The model shawl is 65 cm deep and 210 cm wide after blocking. It’s a very good size for a tall woman like me (I’m 180 cm/5’11¨), and it won’t be overly large for medium or smaller women, either.
Miriam is the warm-up pattern of Tour-de-Sock 2018. It is worked from the cuff down in stranded knitting. In my humble opinion it is a rather good pattern for brushing up your skills in stranded knitting thanks to the short color runs and very simple pattern repeat. You can concentrate on your hands instead of charts.
I had had the idea for the pattern as early as in December 2015 when working on a design for another sock competition. That other design ended up not meeting my requirements, so it never saw daylight, but Miriam stayed in the back of my head, waiting for the right moment.
In the summer of 2017 I finally got to working on Miriam. Yet again there were obstacles, this time pain in some of my fingers, so I had to leave the sock in the middle of the heel. Last winter I saw the call for designs in the Tour-de-Sock Ravelry group and thought that this would be my opportunity to finish up the design. I picked up the work and continued, running into much greater technical challenges than I had expected, but finally I had a finished sock that met my standards. I even managed to submit a day before the deadline!
Miriam is currently available via the Tour-de-Sock website for the registered racers. Registration is open for everyone and ends on July 5. Please don’t mind the ‘June 25’ on the registration sheet (follow the link on this page), the correct date is stated on the main page of the Tour-de-Sock site. The registration fee is $10 and it (minus the Paypal and shipping expenses for prizes) goes to to Doctors Without Borders. Being a racer doesn’t bind you in any way: you will get the patterns – 1 warm-up, 6 stages, possibly yet something more = at least 7 patterns – but you aren’t obliged to knit at all. So in my opinion, it’s definitely worth the cost!
This is the first Miriam sock, photo taken for the Tour de Sock pattern submission in late February:
I had a skein of some very beautiful green yarn, SweetGeorgia Yarns Tough Love Sock in colorway Basil. I wanted to make something squishy out of it, preferably using it up. I started a two-color brioche shawl from the tip, working an i-cord edge at the same time as the rest of the shawl.
Itu is part of the same series with Humus, Honka and Moreeni, and got the same branches on one edge. I ended up unraveling and re-knitting the branching edge several times until I was happy with the branches, or roots, as I see them.
The shawl turned out even squishier than Humus and Honka, most likely thanks to the SweetGeorgia yarn that was squishy in itself. It was some rather plump yarn compared to many other fingering weight yarns. If I remember correctly, another colorway of that yarn wasn’t quite as plump, so my skein may have been an exception. Nevertheless, I wrote the pattern so that you wouldn’t run out of yarn even if your skein was the same as my Basil. On the other hand, you can continue longer if there’s enough yarn.

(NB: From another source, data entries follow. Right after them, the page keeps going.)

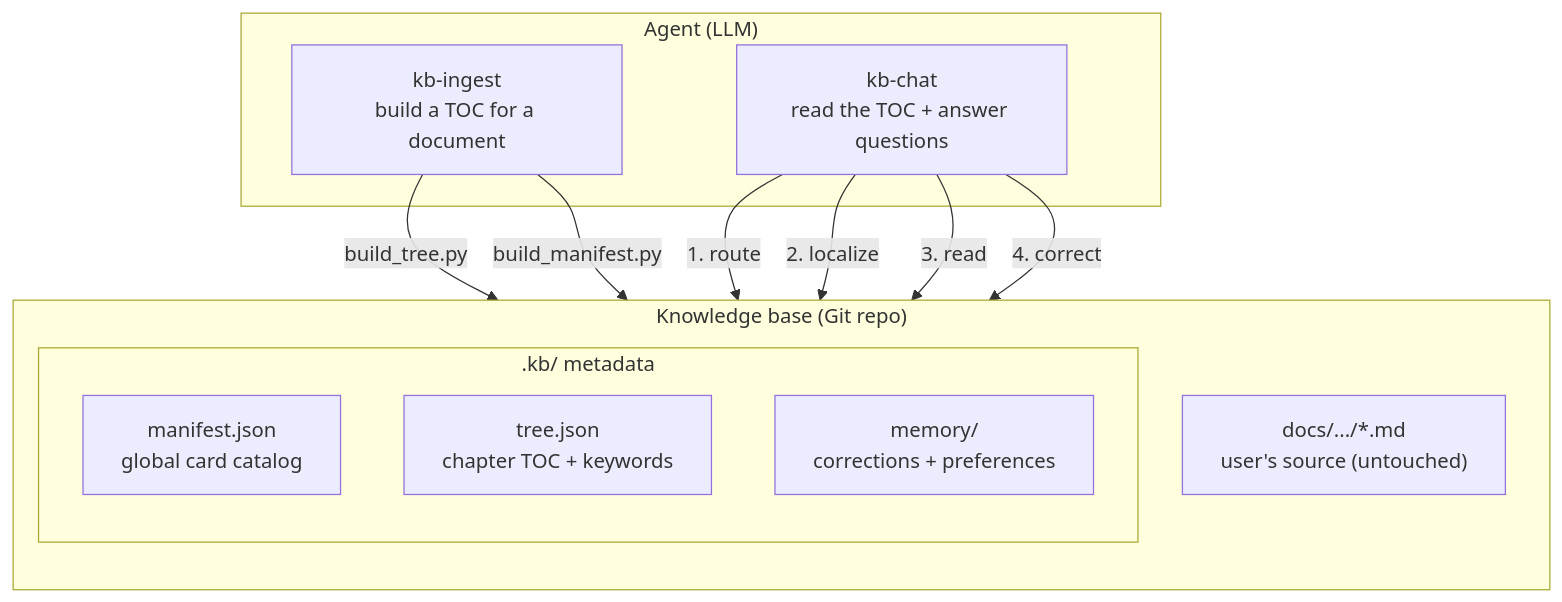
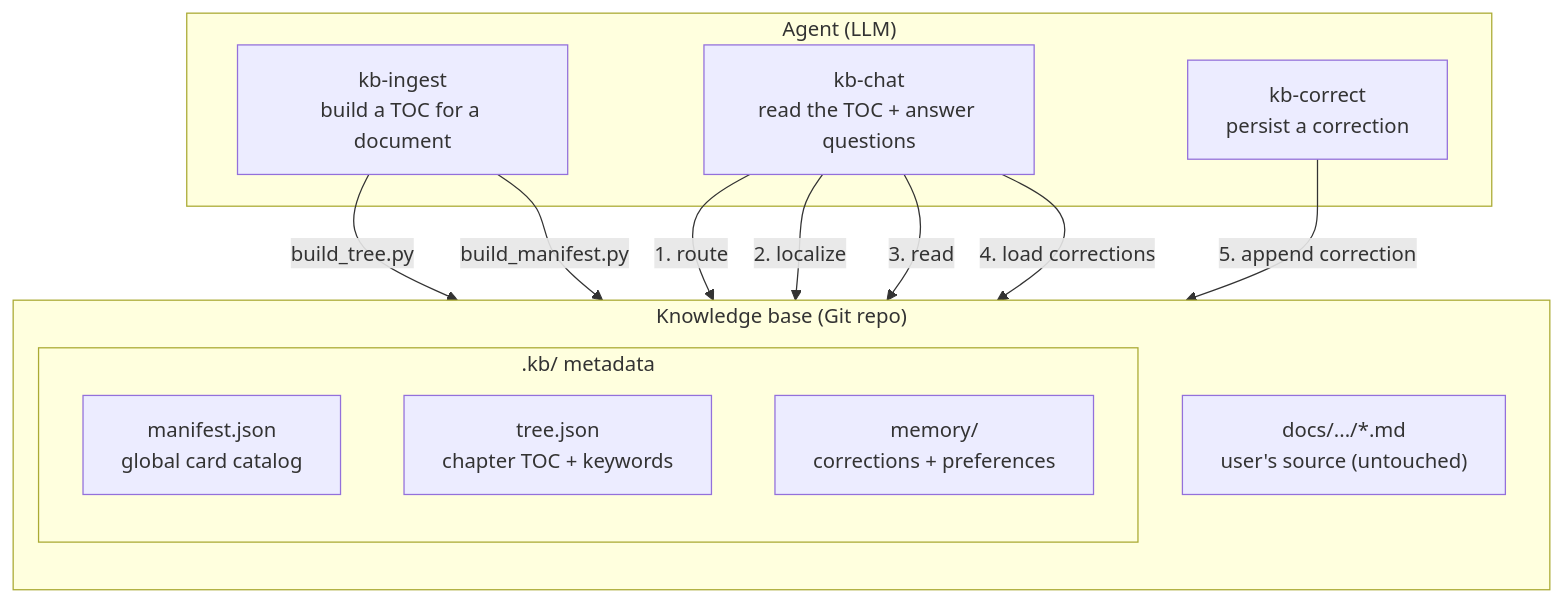
The second of 2 diagrams in README.md (waylondev/kb-pilot), drawn with Mermaid before and after one commit. The commit also changed other lines of this file and 4 other files, not shown here.

First line of the commit message:
docs: add kb-correct skill and update docs for correction workflow

````diff
--- a/README.md
+++ b/README.md
@@ -106,24 +106,26 @@
 ```mermaid
 graph TB
     subgraph Agent["Agent (LLM)"]
         INGEST["kb-ingest<br/>build a TOC for a document"]
         CHAT["kb-chat<br/>read the TOC + answer questions"]
+        CORRECT["kb-correct<br/>persist a correction"]
     end
 
     subgraph KB["Knowledge base (Git repo)"]
         direction TB
         subgraph Meta[".kb/ metadata"]
             MANIFEST["manifest.json<br/>global card catalog"]
             TREE["tree.json<br/>chapter TOC + keywords"]
             MEMORY["memory/<br/>corrections + preferences"]
         end
         SOURCE["docs/.../*.md<br/>user's source (untouched)"]
     end
 
     INGEST -->|"build_tree.py"| TREE
     INGEST -->|"build_manifest.py"| MANIFEST
     CHAT -->|"1. route"| MANIFEST
     CHAT -->|"2. localize"| TREE
     CHAT -->|"3. read"| SOURCE
-    CHAT -->|"4. correct"| MEMORY
+    CHAT -->|"4. load corrections"| MEMORY
+    CORRECT -->|"5. append correction"| MEMORY
 ```
````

The pale yarn in the model shawl is Lorna’s Laces Solemate. The colorway is Princess Donna and it’s a combination of pink, mint green, pale blue and the base color off-white. This yarn was rather skinny compared to most other fingering weights. The 30 % of viscose makes it dense. Actually, I first tried to knit socks with this yarn, but the fabric stretched so much when I kept trying the unfinished sock on (not even actual wear, but trying it on several times!) that I soon abandoned the idea of socks.